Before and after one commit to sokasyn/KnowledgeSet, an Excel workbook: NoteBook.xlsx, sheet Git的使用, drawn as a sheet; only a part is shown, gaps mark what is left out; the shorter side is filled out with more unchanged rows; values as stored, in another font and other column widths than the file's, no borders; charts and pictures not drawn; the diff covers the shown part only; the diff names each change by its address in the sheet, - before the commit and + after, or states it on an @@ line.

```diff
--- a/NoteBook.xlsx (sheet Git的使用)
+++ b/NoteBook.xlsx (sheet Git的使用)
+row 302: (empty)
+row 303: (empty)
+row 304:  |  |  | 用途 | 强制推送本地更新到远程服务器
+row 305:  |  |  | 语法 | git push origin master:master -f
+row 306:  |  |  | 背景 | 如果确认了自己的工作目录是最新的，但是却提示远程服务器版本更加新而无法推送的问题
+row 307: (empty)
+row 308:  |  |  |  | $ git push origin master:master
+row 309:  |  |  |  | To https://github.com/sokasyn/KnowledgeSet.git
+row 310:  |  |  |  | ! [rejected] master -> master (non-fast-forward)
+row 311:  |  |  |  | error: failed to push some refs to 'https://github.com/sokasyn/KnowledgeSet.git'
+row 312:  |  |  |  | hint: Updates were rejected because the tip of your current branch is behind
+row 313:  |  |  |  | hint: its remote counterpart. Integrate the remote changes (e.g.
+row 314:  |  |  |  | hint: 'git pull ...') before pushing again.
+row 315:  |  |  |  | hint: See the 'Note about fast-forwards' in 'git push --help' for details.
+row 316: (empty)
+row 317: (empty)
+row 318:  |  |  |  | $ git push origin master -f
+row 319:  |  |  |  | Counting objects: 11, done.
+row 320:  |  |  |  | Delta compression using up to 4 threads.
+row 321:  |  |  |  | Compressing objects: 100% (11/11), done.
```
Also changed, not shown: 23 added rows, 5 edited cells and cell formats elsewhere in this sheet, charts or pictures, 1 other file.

▬▬▬▬▬▬

**WHAT IS NEEDED**
A verbatim output of all the data above is needed.

**SOLUTION FOR THIS PROBLEM**
Before and after one commit to sokasyn/KnowledgeSet, an Excel workbook: NoteBook.xlsx, sheet Git的使用, drawn as a sheet; only a part is shown, gaps mark what is left out; the shorter side is filled out with more unchanged rows; values as stored, in another font and other column widths than the file's, no borders; charts and pictures not drawn; the diff covers the shown part only; the diff names each change by its address in the sheet, - before the commit and + after, or states it on an @@ line.

```diff
--- a/NoteBook.xlsx (sheet Git的使用)
+++ b/NoteBook.xlsx (sheet Git的使用)
+row 302: (empty)
+row 303: (empty)
+row 304:  |  |  | 用途 | 强制推送本地更新到远程服务器
+row 305:  |  |  | 语法 | git push origin master:master -f
+row 306:  |  |  | 背景 | 如果确认了自己的工作目录是最新的，但是却提示远程服务器版本更加新而无法推送的问题
+row 307: (empty)
+row 308:  |  |  |  | $ git push origin master:master
+row 309:  |  |  |  | To https://github.com/sokasyn/KnowledgeSet.git
+row 310:  |  |  |  | ! [rejected] master -> master (non-fast-forward)
+row 311:  |  |  |  | error: failed to push some refs to 'https://github.com/sokasyn/KnowledgeSet.git'
+row 312:  |  |  |  | hint: Updates were rejected because the tip of your current branch is behind
+row 313:  |  |  |  | hint: its remote counterpart. Integrate the remote changes (e.g.
+row 314:  |  |  |  | hint: 'git pull ...') before pushing again.
+row 315:  |  |  |  | hint: See the 'Note about fast-forwards' in 'git push --help' for details.
+row 316: (empty)
+row 317: (empty)
+row 318:  |  |  |  | $ git push origin master -f
+row 319:  |  |  |  | Counting objects: 11, done.
+row 320:  |  |  |  | Delta compression using up to 4 threads.
+row 321:  |  |  |  | Compressing objects: 100% (11/11), done.
```
Also changed, not shown: 23 added rows, 5 edited cells and cell formats elsewhere in this sheet, charts or pictures, 1 other file.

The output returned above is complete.